Japanese Yen (USD/JPY) Analysis and Charts
- USD/JPY Posts new 2023 high as risk aversion, yield differentials boost the Dollar
- Key 145 region now in play
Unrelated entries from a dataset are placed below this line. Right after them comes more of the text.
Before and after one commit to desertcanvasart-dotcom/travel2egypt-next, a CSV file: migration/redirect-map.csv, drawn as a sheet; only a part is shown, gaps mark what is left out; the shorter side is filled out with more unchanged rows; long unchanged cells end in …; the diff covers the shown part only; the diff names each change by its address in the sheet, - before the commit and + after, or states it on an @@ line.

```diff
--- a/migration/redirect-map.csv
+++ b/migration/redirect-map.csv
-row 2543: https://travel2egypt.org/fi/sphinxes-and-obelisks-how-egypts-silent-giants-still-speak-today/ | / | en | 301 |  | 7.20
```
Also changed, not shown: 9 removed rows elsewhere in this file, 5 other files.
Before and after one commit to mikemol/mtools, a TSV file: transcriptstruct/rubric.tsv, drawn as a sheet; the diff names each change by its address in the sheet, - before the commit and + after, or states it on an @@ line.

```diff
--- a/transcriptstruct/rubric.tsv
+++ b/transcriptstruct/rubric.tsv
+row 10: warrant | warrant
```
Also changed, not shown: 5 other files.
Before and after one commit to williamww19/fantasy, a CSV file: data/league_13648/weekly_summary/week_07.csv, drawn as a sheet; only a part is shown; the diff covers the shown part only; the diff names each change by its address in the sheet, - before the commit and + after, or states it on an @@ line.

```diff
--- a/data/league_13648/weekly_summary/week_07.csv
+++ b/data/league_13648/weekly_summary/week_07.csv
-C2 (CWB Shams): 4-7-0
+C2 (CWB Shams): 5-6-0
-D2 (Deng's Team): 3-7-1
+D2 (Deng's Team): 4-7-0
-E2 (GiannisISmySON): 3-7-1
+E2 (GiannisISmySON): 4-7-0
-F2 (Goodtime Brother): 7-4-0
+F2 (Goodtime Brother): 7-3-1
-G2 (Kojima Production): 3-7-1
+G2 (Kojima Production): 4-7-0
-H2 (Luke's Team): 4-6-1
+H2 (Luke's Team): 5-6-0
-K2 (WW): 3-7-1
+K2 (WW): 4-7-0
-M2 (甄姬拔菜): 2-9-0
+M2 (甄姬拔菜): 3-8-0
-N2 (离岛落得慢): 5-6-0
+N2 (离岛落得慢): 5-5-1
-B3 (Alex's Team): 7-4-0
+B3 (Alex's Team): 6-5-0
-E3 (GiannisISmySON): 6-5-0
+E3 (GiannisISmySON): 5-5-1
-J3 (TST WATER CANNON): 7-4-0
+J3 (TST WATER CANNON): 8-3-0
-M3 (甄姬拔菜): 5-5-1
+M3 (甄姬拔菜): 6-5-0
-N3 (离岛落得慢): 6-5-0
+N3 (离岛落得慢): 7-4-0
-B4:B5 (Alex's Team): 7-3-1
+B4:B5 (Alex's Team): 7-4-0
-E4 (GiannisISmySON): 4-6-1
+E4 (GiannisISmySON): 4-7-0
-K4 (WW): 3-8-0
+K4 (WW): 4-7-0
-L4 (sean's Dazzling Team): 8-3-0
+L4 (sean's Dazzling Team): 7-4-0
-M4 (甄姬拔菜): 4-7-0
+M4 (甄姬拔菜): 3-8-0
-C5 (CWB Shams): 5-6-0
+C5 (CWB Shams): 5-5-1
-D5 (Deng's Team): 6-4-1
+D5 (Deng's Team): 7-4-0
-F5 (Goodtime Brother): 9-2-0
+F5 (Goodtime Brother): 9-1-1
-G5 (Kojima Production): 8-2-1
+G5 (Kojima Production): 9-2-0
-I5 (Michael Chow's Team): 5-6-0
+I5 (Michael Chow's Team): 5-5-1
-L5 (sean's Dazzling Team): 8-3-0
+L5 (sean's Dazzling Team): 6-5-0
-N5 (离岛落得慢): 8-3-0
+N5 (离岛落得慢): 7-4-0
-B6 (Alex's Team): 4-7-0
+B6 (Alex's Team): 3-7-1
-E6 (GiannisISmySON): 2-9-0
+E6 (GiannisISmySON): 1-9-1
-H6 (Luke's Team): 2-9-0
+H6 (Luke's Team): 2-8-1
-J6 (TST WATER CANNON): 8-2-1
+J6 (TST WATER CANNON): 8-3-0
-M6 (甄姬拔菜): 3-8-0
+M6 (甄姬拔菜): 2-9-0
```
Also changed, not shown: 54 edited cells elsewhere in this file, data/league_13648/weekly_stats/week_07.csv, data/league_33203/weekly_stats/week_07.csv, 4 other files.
- The Bank of Japan bought Yen above this point in 2022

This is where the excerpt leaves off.